Being a DJ always has been a somewhat nomadic job with many only staying in one area for a limited time. If their ratings were good, they moved on to a bigger market; if the ratings declined, they slid to a smaller one. That, coupled with changes industry-wide that have decreased the amount of local on-air talent employed by radio groups, made broadcasters like McCullough increasingly rare.
For the Youngstown East graduate, doing radio in his hometown was the perfect job.
In a bio he penned on WHOT’s website, McCullough wrote, “HOT 101 was the only station that I listened to when I was growing up, so being able to work at your hometown station, and make a career of it has been a dream come true.”
The fact that he had that longevity at a Top 40 station makes it even more impressive.
John Batcho, who was both a rival and a colleague of McCullough’s during his 30 years on the radio at WYFM-FM (Y103) and other stations as Mr. Sports, said, “Top 40 is an ever-changing format. Think of all the style changes A.C. went through — disco, arena rock, new wave and MTV. You have to remain hip to your audience, and he stayed hip for 50 years. For him to continue to have that impact all the way to the end is a sign that A.C. was still hip to it all, and the kids still liked him.”
McCullough remained relevant by staying passionate about music. In that online bio, he wrote, “First and foremost I am a music freak … If there is one thing that bridges the gap between ages, races and religions, it is music, and I am proud to be a part of the team that brings the best music on the planet to your radio.”
Fred Woak, better known as Fast Freddie during his 43 years on local radio at WNIO-AM, WNCD-FM and currently WYFM, said McCullough had been off the air for the last month, but his death still was a shock.
“Right to the end, he still looked good, he looked like he was in top shape,” Woak said. “With that white goatee and big pierced earring, he didn’t look like some old guy huffing and puffing along.”
In business with plenty of shock jocks and DJs trying to be more outrageous and louder than the competition, McCullough succeeded by taking a different approach.
“He was just a cool, laid-back, mellow cat and it came across over the air,” Woak said. “I think people really picked up on that, just his whole demeanor … His voice was unique, very conversational, and him and Kelly had this natural give-and-take, not a lot of fake laughter, a really nice conversational connection.”
“Tangled Up in Blues” host Cornel Bogdan, who recently joined Cumulus but worked for decades for rival Clear Channel / I Heart Media, said, “A.C. was the godfather of Youngstown radio for over 50 years. Do you realize the changes in music that man was part of? Through it all, A.C. was always there. He’s left a legacy that will never be equaled. Start sculpting his statue now and ready a spot on the square at downtown Youngstown.”

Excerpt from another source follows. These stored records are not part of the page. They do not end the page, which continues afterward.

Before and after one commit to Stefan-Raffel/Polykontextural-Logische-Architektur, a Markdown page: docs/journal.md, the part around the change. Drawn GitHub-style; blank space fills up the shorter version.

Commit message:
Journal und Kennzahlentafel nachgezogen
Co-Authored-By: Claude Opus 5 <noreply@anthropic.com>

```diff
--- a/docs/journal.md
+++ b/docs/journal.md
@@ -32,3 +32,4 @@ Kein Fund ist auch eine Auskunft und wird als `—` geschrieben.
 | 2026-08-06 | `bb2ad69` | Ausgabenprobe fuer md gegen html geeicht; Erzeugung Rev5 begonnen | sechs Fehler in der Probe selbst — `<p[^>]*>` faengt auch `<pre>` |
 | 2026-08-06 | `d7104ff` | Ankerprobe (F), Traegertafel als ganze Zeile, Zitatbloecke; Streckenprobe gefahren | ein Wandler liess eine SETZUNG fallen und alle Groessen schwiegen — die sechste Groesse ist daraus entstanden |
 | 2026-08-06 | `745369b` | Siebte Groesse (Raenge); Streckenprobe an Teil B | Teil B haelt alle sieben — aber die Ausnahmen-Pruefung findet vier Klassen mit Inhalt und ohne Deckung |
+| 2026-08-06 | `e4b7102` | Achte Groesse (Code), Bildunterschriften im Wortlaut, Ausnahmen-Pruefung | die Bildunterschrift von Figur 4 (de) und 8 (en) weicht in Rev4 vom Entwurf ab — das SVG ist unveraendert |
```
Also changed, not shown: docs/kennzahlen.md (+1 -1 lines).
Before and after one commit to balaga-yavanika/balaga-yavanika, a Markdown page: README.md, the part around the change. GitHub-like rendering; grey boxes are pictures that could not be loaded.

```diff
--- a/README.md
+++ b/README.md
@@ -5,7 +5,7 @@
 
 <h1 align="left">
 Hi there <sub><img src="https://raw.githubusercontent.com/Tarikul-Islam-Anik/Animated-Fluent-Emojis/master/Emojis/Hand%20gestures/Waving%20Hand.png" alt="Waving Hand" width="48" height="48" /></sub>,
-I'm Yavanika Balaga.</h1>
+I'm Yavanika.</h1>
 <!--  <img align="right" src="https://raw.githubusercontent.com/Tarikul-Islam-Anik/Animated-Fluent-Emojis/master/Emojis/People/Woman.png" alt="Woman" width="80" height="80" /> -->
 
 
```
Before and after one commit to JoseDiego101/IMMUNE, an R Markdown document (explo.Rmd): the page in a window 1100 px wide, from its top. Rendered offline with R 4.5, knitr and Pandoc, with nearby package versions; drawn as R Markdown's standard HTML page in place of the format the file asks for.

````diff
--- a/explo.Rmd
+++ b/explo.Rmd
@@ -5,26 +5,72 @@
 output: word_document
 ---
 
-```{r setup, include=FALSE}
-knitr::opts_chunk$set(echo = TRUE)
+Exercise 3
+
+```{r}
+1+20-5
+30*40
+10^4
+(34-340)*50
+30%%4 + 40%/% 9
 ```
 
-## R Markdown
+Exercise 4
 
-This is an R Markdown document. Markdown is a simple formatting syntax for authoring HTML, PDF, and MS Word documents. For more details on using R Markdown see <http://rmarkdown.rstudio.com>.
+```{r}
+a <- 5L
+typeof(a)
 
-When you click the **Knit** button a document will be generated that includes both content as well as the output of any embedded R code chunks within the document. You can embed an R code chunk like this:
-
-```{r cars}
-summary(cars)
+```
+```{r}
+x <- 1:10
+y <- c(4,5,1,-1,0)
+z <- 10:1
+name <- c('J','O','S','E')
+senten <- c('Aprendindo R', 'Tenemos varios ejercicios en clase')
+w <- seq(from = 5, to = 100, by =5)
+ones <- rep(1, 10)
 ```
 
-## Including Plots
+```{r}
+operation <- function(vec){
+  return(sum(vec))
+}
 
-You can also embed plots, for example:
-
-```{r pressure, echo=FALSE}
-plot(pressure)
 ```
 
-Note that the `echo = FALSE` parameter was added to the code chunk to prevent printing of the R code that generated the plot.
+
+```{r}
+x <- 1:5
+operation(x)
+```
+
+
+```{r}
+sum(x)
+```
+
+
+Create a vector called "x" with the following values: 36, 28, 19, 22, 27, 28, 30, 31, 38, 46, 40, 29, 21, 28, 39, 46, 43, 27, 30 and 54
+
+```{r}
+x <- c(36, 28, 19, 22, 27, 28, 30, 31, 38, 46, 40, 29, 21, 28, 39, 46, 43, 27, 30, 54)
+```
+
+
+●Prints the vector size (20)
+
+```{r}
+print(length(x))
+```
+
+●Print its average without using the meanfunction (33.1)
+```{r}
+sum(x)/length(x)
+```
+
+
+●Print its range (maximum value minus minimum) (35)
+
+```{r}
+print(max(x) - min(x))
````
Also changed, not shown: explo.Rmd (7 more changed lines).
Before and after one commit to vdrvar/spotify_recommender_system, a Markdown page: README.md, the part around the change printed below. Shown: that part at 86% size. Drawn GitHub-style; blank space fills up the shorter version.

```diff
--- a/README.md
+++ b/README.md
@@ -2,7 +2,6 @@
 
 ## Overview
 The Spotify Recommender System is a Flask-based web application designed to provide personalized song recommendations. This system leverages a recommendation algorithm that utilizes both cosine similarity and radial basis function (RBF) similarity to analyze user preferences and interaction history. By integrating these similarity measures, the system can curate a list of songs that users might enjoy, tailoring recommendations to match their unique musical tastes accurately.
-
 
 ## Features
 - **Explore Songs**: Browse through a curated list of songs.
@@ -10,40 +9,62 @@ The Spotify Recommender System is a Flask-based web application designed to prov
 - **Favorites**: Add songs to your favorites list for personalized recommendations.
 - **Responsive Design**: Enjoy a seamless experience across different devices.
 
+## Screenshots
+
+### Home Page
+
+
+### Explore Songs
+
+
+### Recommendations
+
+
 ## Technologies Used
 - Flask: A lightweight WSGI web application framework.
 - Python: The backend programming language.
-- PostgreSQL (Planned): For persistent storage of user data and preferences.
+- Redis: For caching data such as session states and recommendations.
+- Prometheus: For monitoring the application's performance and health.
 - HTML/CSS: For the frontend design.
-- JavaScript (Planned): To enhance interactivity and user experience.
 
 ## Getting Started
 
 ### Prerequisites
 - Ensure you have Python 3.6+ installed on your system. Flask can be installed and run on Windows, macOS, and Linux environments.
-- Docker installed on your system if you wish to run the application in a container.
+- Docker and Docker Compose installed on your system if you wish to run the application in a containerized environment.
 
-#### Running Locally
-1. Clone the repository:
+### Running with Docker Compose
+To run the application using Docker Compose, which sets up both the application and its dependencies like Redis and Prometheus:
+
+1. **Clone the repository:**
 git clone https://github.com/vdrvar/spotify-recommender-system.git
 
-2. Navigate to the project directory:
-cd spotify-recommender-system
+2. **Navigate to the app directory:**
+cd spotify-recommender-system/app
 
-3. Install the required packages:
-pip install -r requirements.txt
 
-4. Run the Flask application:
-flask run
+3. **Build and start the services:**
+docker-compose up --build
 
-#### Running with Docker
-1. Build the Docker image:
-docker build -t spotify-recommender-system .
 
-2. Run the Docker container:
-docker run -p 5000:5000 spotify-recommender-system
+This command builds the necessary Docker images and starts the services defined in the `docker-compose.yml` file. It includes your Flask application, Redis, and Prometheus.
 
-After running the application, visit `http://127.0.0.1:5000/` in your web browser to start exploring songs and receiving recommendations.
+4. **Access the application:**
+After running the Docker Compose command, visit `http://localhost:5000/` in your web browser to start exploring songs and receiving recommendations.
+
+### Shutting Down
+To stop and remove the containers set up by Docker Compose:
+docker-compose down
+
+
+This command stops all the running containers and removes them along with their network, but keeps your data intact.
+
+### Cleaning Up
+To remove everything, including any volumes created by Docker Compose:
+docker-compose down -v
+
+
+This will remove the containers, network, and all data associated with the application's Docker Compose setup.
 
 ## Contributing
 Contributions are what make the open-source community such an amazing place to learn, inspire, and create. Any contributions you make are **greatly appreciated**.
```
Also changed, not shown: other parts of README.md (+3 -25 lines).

Woak said, “You have to give him his props for what he accomplished. I don’t think anyone will ever do that again.”
Funeral arrangements have not been announced.